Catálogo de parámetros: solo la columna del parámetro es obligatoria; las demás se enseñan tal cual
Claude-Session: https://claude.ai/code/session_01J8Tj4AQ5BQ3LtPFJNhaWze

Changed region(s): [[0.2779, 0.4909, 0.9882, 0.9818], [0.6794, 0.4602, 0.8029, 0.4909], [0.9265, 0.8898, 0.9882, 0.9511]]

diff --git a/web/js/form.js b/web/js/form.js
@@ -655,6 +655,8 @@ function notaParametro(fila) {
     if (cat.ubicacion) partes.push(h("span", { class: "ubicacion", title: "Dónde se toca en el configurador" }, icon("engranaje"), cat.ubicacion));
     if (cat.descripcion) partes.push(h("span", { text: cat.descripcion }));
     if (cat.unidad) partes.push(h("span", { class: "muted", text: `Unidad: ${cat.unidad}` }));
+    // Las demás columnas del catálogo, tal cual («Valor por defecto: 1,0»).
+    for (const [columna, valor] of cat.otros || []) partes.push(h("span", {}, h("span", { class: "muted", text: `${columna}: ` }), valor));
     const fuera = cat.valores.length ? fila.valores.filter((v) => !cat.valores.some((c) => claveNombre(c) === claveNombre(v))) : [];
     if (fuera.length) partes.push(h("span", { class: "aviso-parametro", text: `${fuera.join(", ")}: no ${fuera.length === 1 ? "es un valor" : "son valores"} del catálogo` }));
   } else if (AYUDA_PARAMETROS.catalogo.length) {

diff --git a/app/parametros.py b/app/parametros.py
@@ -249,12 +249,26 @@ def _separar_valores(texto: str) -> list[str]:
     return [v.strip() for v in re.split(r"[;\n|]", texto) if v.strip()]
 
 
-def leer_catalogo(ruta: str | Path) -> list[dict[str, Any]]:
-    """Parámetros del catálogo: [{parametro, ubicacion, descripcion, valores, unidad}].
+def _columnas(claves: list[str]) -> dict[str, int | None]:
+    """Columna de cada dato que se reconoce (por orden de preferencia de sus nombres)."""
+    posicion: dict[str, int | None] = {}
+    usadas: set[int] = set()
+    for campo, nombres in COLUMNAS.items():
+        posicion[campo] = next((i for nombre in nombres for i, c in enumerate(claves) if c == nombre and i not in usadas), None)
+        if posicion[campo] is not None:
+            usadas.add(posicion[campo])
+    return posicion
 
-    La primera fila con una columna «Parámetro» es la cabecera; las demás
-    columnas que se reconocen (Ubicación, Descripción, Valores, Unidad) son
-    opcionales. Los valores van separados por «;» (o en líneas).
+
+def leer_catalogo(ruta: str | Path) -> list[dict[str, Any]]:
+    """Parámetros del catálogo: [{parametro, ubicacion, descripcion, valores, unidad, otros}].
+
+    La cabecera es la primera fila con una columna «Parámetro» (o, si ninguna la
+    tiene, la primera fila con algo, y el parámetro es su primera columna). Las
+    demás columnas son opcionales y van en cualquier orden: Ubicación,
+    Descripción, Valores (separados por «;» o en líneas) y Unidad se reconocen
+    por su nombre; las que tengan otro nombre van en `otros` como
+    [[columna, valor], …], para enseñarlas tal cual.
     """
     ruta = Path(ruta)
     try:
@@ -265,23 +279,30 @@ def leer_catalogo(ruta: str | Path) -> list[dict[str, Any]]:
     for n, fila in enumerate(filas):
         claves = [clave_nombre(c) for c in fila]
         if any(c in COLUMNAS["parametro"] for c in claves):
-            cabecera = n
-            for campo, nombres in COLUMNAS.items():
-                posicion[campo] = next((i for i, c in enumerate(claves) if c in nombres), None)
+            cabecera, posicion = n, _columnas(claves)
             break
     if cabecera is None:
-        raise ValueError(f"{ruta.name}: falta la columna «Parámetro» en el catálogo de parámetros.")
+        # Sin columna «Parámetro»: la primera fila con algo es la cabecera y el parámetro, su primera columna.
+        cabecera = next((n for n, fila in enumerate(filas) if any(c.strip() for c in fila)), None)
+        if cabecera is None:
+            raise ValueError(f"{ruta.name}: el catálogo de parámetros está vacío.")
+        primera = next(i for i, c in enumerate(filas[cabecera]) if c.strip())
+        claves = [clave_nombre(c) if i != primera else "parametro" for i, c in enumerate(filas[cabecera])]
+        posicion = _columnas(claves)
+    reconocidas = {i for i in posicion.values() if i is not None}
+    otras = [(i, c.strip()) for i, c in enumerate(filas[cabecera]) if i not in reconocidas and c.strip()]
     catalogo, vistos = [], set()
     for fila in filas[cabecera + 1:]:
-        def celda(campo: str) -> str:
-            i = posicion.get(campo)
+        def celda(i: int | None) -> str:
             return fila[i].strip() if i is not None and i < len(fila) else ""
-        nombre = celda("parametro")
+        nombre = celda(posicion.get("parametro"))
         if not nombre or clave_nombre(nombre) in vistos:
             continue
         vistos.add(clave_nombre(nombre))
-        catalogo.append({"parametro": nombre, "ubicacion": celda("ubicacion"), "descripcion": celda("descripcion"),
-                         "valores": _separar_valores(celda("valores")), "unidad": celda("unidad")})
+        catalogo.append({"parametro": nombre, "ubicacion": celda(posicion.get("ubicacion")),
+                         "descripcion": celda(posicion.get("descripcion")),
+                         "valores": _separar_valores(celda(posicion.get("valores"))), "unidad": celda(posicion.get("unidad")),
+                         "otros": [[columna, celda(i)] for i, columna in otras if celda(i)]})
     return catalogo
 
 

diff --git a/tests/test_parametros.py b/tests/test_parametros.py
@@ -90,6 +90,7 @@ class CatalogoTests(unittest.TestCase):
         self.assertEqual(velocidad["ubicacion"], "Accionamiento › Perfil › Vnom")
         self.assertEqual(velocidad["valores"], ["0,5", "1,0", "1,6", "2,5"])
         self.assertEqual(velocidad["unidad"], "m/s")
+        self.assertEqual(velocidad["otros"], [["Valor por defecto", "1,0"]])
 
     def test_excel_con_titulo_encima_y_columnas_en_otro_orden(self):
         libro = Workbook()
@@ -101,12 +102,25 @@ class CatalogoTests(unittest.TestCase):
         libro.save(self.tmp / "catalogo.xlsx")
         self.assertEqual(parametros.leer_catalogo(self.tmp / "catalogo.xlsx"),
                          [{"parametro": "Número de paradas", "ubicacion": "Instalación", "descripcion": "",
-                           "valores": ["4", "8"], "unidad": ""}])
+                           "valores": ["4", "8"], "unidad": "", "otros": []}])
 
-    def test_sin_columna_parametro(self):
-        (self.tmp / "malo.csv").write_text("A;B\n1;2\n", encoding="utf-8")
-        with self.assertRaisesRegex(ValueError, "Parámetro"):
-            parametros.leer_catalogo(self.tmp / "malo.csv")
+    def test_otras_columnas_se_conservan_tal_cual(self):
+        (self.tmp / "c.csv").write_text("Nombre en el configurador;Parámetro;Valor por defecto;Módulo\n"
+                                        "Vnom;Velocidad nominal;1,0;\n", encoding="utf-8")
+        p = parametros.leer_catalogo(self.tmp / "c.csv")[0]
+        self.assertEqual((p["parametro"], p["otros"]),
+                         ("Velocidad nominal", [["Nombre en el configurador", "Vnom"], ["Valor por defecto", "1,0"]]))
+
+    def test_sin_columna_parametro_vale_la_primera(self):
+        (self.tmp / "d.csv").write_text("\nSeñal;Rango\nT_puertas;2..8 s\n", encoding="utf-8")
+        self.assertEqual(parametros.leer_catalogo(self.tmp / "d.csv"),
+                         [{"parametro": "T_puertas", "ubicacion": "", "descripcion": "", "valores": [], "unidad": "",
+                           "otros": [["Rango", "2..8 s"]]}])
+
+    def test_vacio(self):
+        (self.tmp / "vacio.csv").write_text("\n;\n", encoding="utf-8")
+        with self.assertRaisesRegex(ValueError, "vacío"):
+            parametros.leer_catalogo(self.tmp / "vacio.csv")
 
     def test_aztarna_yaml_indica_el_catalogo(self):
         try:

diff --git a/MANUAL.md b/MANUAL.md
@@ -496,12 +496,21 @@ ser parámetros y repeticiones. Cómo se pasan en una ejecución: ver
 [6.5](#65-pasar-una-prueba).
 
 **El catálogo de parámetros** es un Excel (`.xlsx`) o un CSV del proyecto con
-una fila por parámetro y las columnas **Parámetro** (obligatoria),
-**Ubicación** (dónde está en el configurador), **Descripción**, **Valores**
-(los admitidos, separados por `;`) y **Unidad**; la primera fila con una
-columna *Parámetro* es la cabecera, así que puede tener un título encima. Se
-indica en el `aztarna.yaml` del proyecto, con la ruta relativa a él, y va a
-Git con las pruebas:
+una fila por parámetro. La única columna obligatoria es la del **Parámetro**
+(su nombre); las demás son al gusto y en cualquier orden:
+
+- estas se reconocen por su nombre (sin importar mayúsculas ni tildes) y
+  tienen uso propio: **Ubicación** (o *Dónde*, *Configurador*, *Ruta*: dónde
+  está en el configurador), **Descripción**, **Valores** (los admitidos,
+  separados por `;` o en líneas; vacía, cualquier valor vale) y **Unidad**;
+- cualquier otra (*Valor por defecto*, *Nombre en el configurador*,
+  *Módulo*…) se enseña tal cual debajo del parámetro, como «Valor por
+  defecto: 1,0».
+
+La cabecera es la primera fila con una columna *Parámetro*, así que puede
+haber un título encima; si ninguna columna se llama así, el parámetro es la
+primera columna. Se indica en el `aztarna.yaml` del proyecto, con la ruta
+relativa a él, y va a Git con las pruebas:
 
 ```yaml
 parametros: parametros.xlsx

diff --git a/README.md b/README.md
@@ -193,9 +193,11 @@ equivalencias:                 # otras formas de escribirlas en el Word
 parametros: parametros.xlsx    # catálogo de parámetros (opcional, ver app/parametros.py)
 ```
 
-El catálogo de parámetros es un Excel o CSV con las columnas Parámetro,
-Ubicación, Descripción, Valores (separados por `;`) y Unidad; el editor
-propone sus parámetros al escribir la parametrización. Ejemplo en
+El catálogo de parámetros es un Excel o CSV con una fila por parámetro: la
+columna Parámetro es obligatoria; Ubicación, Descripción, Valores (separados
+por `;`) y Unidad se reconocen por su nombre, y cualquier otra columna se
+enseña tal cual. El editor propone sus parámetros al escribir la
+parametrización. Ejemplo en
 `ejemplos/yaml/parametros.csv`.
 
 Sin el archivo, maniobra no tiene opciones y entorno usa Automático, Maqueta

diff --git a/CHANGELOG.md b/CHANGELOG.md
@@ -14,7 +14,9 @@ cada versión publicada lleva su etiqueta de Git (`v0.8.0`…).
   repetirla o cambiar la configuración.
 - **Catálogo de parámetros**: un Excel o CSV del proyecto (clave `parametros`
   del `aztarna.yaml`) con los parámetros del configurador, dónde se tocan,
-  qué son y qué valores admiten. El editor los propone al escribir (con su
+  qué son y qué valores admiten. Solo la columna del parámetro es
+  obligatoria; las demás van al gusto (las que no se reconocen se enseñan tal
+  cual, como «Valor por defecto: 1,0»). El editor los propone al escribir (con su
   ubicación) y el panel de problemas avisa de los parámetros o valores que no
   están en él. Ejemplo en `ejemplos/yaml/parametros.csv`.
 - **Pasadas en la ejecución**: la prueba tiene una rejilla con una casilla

■ **Instructions to follow**: Copy every line of the data that carries the word "campo".

■ **Output for this task**:
+    for campo, nombres in COLUMNAS.items():
+        posicion[campo] = next((i for nombre in nombres for i, c in enumerate(claves) if c == nombre and i not in usadas), None)
+        if posicion[campo] is not None:
+            usadas.add(posicion[campo])
-            for campo, nombres in COLUMNAS.items():
-                posicion[campo] = next((i for i, c in enumerate(claves) if c in nombres), None)
-        def celda(campo: str) -> str:
-            i = posicion.get(campo)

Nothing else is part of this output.